__GIVEN DATA__.
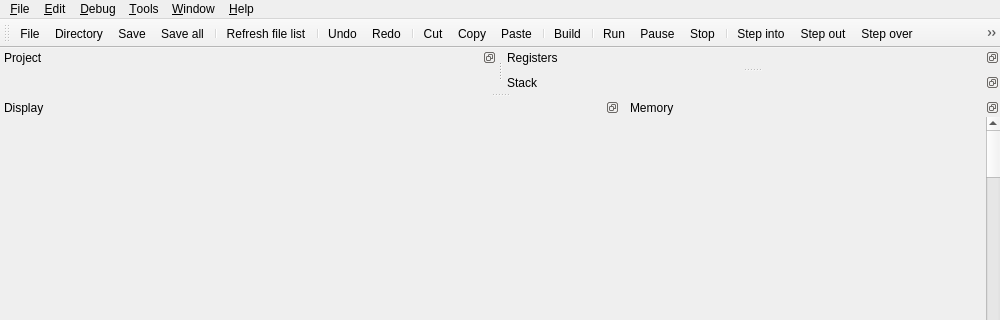
Qt form editor/MainWindow.ui (zapolnov/zxide) before a commit; both pictures show x 0 to 1000 and y 0 to 320 of the 1000 by 675 pixel window.
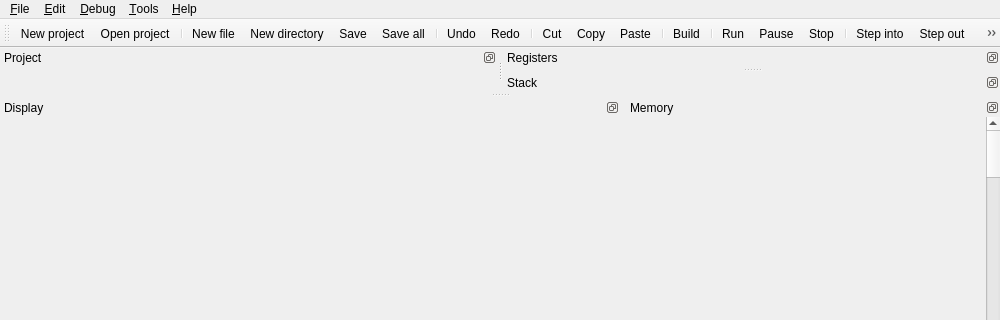
The same form after that commit. Icons and pictures are not drawn. Custom widgets are drawn as their Qt base class.

Commit message: Introduced concept of Project.

```diff
--- a/editor/MainWindow.ui
+++ b/editor/MainWindow.ui
@@ -55,13 +55,14 @@
    <attribute name="toolBarBreak">
     <bool>false</bool>
    </attribute>
+   <addaction name="actionNewProject"/>
+   <addaction name="actionOpenProject"/>
+   <addaction name="separator"/>
    <addaction name="actionNewFile"/>
    <addaction name="actionNewDirectory"/>
    <addaction name="actionSave"/>
    <addaction name="actionSaveAll"/>
    <addaction name="separator"/>
-   <addaction name="actionRefreshFileList"/>
-   <addaction name="separator"/>
    <addaction name="actionUndo"/>
    <addaction name="actionRedo"/>
    <addaction name="separator"/>
@@ -162,18 +163,10 @@
     </property>
     <addaction name="actionSettings"/>
    </widget>
-   <widget class="QMenu" name="menuWindow">
-    <property name="title">
-     <string>&amp;Window</string>
-    </property>
-    <addaction name="actionCloseWindow"/>
-    <addaction name="actionCloseAllWindows"/>
-   </widget>
    <addaction name="menuFile"/>
    <addaction name="menuEdit"/>
    <addaction name="menuDebug"/>
    <addaction name="menuTools"/>
-   <addaction name="menuWindow"/>
    <addaction name="menuHelp"/>
   </widget>
   <widget class="QStatusBar" name="statusBar"/>
@@ -453,7 +446,7 @@
      <normaloff>:/resources/fatcow16x16/page_white_add.png</normaloff>:/resources/fatcow16x16/page_white_add.png</iconset>
    </property>
    <property name="text">
-    <string>&amp;File...</string>
+    <string>&amp;New file...</string>
    </property>
    <property name="toolTip">
     <string>New file</string>
@@ -486,7 +479,7 @@
      <normaloff>:/resources/fatcow16x16/folder_add.png</normaloff>:/resources/fatcow16x16/folder_add.png</iconset>
    </property>
    <property name="text">
-    <string>&amp;Directory...</string>
+    <string>New director&amp;y...</string>
    </property>
    <property name="toolTip">
     <string>New directory</string>
@@ -619,7 +612,31 @@
   </action>
   <action name="actionCloseAllWindows">
    <property name="text">
-    <string>Close &amp;all</string>
+    <string>Close a&amp;ll</string>
+   </property>
+  </action>
+  <action name="actionNewProject">
+   <property name="icon">
+    <iconset resource="res/resources.qrc">
+     <normaloff>:/resources/fatcow16x16/book_add.png</normaloff>:/resources/fatcow16x16/book_add.png</iconset>
+   </property>
+   <property name="text">
+    <string>New pro&amp;ject...</string>
+   </property>
+   <property name="toolTip">
+    <string>New project</string>
+   </property>
+  </action>
+  <action name="actionOpenProject">
+   <property name="icon">
+    <iconset resource="res/resources.qrc">
+     <normaloff>:/resources/fatcow16x16/modified/book+folders_explorer.png</normaloff>:/resources/fatcow16x16/modified/book+folders_explorer.png</iconset>
+   </property>
+   <property name="text">
+    <string>&amp;Open project...</string>
+   </property>
+   <property name="toolTip">
+    <string>Open project</string>
    </property>
   </action>
  </widget>
```
Left out of the diff: 35 changed lines with no effect on the pictures. The commit also changes 20 other files.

__ASSIGNMENT__.
Wherever the word "normaloff" turns up in a line of the entries above, copy that line.

__TASK RESULT__.
      <normaloff>:/resources/fatcow16x16/page_white_add.png</normaloff>:/resources/fatcow16x16/page_white_add.png</iconset>
      <normaloff>:/resources/fatcow16x16/folder_add.png</normaloff>:/resources/fatcow16x16/folder_add.png</iconset>
+     <normaloff>:/resources/fatcow16x16/book_add.png</normaloff>:/resources/fatcow16x16/book_add.png</iconset>
+     <normaloff>:/resources/fatcow16x16/modified/book+folders_explorer.png</normaloff>:/resources/fatcow16x16/modified/book+folders_explorer.png</iconset>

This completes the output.